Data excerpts

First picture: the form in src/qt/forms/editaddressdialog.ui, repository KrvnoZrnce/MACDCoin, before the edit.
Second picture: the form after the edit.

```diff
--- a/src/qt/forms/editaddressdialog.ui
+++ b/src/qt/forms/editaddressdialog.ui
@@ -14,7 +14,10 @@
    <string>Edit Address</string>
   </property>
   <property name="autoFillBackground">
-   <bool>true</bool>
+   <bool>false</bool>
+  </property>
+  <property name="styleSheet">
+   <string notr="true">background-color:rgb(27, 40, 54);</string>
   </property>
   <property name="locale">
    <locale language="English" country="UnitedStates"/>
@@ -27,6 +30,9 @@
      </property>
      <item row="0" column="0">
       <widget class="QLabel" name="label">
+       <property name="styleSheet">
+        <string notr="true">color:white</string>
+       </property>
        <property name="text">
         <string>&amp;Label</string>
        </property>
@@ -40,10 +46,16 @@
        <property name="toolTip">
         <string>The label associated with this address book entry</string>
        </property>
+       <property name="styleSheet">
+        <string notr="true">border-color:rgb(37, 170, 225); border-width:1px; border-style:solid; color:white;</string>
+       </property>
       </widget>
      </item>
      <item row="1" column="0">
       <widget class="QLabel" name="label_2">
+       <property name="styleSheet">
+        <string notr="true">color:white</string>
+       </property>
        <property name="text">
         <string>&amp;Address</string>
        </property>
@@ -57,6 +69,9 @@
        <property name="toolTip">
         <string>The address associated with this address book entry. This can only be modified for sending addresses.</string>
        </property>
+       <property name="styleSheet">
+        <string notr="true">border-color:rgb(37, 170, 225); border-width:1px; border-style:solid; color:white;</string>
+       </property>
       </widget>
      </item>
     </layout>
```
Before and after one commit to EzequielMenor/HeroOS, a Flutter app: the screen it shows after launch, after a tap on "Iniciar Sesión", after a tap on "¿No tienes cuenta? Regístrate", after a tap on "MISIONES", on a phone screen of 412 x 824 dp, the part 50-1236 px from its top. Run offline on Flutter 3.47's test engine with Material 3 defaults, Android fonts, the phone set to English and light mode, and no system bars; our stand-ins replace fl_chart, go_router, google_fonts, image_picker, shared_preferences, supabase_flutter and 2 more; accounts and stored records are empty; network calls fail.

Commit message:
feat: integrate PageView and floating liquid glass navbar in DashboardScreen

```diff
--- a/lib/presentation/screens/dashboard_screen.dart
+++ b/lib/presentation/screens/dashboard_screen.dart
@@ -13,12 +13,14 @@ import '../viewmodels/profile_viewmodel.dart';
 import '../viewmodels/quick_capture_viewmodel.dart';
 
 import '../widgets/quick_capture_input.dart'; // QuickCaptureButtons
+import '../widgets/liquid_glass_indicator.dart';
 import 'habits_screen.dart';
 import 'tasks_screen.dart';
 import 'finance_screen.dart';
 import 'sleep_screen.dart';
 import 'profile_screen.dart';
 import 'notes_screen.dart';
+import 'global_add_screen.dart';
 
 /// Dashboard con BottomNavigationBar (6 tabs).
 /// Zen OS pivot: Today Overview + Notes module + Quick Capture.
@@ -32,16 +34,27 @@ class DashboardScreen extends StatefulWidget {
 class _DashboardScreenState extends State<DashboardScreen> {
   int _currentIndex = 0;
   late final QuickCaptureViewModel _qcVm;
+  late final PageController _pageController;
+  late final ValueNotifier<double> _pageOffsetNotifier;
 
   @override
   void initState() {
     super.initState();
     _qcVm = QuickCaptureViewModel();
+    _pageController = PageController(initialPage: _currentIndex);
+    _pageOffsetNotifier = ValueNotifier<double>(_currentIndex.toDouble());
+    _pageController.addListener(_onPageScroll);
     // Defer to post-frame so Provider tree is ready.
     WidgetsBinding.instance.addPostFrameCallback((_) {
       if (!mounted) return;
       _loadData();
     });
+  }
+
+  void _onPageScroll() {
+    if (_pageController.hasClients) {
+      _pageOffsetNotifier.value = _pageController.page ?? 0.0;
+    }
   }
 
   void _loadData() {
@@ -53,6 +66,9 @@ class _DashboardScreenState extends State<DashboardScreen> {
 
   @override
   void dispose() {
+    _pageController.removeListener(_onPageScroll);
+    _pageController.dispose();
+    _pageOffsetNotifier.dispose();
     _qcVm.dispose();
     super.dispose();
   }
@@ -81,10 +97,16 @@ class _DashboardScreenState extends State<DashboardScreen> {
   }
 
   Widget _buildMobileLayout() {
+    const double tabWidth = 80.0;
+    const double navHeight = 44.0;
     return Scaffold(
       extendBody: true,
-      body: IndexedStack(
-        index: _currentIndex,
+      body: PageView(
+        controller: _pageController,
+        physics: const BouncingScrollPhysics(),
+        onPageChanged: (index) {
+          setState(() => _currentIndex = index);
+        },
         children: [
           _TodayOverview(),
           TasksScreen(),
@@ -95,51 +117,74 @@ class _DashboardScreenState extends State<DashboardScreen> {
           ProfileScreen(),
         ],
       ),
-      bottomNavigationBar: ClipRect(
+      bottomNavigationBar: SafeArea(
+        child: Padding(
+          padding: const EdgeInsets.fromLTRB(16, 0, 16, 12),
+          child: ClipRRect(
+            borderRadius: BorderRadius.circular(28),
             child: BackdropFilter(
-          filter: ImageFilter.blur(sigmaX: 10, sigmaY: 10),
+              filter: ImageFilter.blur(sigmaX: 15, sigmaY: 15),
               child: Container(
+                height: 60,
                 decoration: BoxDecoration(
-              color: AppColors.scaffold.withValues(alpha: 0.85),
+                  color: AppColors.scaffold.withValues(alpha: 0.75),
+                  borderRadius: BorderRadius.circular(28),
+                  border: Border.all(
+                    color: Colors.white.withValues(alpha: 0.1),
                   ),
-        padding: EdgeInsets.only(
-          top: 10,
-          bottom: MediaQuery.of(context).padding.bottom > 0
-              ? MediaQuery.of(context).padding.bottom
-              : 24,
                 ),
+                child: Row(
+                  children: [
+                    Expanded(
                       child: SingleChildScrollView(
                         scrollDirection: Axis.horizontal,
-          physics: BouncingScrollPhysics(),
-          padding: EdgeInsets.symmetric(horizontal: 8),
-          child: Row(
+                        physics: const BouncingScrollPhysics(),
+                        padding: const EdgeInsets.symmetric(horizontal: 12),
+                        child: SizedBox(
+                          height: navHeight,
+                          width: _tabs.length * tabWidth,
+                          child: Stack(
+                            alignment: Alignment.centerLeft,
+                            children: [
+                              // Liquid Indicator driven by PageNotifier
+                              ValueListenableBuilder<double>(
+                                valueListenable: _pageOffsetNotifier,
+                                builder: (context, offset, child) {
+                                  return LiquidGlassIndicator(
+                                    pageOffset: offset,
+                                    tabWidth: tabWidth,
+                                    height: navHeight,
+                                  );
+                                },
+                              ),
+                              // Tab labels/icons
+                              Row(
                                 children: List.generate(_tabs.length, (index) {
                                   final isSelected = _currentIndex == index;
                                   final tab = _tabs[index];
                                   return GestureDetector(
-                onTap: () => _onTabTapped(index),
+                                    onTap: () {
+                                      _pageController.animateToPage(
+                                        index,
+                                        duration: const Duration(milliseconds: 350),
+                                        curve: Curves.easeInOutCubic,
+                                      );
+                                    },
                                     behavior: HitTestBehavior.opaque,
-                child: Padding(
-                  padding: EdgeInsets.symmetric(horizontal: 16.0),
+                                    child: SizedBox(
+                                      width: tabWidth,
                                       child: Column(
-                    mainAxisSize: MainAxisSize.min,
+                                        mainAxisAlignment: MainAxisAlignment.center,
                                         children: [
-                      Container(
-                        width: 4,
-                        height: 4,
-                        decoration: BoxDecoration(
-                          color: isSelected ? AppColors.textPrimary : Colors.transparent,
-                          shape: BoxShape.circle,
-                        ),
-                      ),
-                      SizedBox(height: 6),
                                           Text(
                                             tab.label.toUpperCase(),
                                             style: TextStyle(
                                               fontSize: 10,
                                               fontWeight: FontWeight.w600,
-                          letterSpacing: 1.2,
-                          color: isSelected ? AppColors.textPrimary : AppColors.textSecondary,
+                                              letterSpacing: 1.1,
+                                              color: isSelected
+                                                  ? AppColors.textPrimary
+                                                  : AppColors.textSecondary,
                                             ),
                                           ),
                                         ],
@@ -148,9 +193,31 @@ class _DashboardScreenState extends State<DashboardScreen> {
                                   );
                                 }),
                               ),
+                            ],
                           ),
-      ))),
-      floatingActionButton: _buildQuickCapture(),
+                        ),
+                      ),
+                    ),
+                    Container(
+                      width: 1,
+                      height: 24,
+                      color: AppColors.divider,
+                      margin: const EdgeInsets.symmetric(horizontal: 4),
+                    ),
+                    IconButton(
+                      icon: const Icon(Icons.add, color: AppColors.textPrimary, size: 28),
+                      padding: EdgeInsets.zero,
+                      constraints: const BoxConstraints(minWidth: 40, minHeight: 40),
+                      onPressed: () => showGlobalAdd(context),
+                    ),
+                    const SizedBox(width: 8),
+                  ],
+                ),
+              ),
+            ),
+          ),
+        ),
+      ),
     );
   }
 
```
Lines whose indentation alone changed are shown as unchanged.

_WHAT IS REQUIRED_: Show me every line of the entries above that holds "extends".

_RESPONSE TO THIS EXERCISE_:
@@ -32,16 +34,27 @@ class DashboardScreen extends StatefulWidget {
 class _DashboardScreenState extends State<DashboardScreen> {
@@ -53,6 +66,9 @@ class _DashboardScreenState extends State<DashboardScreen> {
@@ -81,10 +97,16 @@ class _DashboardScreenState extends State<DashboardScreen> {
@@ -95,51 +117,74 @@ class _DashboardScreenState extends State<DashboardScreen> {
@@ -148,9 +193,31 @@ class _DashboardScreenState extends State<DashboardScreen> {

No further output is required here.